Non-party candidates seek New Milford town office
NEW MILFORD — While his former political party was caucusing in a barroom last month, Joe DeGregorio was canvassing alone in the rain.
DeGregorio, who is running as an unaffiliated candidate for Town Council, hoped to get enough signatures to have his name placed on the November ballot. He apparently succeeded.
A Green Party member and former Democrat, DeGregorio turned in more than 100 signatures from registered voters. Since he needed only 65, he’s confident his candidacy will be approved this week by the Secretary of the State’s Office.
DeGregorio chose to run unaffiliated rather than as a Green Party member to reduce the amount of paperwork he would need to fill out.
“My biggest concern is just getting someone on the ballot who isn’t a Republican or Democrat,” he said. “I think there are a lot of people who want another choice.
“It’s time for a third seat at the table,” DeGregorio said. “It has been like 14 years of two-party flip-flop.”
An unaffiliated candidate campaigning for elected town office isn’t unheard of in New Milford, said Town Clerk Noreen Prichard, but it’s uncommon.
And this year, DeGregorio isn’t the only minor-party or unaffiliated candidate coming forward.
Mike Sennello plans to run for Town Council as a Libertarian, and another candidate has submitted paperwork to run for a seat on the Planning Commission, though he has not declared a party, Prichard said.
Without party backing or party money, DeGregorio, now a member of the board of finance, said he plans a word-of-mouth campaign, telling voters about his desire for more transparency in local government and fewer party-line votes.
All campaign funds will come from his own pocket, he said, and he’s not keen on printing signs or campaign literature.
“I am a member of the Green Party,” he said. “So I don’t want a bunch of plastic signs out there, and high-gloss candidate cards don’t biodegrade too easy.”
Sennello, in a Facebook post, said his platform is simply “exceptional value judgment: knowing how to best decide whether an idea, endeavor, or thing is good or bad.”
Republican Town Committee Chairman Mike Barnes said he welcomes the competition.
“This will bring a diversity of opinions,” Barnes said. “It presents a healthy dialogue and it will help us refine our message.”

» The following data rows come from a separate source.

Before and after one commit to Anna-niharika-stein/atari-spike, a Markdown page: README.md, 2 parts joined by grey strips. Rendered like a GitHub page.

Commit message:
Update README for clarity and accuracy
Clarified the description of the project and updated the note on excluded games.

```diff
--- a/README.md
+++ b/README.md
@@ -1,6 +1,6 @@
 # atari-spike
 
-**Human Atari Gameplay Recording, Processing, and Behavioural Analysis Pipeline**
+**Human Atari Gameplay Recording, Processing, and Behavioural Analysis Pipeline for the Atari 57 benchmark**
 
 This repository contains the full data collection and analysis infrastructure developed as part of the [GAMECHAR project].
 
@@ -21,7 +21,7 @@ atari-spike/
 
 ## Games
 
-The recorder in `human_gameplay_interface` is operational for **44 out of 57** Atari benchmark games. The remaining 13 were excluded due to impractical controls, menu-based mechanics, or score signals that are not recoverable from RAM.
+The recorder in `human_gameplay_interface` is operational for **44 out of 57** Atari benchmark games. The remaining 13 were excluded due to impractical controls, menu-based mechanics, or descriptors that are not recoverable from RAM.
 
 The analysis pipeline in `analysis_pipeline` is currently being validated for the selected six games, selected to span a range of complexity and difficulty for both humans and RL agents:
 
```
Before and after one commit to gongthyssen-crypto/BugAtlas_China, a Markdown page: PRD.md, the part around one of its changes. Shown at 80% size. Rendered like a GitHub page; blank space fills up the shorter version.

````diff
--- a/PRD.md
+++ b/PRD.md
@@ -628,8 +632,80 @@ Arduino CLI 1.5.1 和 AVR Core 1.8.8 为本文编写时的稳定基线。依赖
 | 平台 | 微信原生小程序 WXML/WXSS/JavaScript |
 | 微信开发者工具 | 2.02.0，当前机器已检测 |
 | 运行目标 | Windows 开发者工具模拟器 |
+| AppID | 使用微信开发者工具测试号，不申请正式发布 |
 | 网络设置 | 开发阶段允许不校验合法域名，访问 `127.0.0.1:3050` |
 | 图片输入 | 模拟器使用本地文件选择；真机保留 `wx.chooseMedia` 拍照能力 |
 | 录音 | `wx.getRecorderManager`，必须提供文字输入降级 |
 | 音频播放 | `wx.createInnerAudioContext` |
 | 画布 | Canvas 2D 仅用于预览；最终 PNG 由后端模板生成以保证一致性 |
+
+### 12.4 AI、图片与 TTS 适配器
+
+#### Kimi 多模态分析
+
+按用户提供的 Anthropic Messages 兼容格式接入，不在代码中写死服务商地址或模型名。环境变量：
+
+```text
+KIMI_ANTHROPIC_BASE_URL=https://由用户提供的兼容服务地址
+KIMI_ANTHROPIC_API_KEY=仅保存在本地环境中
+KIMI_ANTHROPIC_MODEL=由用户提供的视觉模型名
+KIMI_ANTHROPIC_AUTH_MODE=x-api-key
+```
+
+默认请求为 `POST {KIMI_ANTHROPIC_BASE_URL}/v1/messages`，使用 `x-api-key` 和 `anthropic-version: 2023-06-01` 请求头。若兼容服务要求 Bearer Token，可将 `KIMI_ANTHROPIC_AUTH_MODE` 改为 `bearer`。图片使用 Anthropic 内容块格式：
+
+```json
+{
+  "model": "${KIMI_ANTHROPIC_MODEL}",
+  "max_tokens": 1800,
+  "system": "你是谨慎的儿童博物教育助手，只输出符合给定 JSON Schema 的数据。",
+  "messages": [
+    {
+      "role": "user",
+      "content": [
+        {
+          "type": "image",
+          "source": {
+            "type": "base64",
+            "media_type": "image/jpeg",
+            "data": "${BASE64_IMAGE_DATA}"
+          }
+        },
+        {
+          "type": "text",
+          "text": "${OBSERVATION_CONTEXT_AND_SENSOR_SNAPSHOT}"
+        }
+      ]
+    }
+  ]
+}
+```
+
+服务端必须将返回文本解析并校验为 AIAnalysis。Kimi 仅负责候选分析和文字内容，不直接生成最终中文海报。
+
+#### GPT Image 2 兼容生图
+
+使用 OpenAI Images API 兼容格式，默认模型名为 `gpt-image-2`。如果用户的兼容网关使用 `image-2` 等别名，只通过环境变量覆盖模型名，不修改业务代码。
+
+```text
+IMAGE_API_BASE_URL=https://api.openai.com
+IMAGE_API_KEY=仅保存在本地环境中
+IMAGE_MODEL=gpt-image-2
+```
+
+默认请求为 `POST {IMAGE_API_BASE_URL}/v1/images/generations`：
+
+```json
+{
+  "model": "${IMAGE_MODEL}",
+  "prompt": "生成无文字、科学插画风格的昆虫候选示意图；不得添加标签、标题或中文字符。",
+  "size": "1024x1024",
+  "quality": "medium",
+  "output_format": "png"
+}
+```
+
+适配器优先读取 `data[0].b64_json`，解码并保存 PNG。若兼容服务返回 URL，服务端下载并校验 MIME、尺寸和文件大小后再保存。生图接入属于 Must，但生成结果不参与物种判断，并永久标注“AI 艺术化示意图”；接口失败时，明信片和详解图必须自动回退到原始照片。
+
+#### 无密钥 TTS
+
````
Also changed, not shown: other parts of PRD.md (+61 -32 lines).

Barnes said candidates from outside the two major parties haven’t historically hurt Republicans or Democrats, and rarely win seats on elected boards.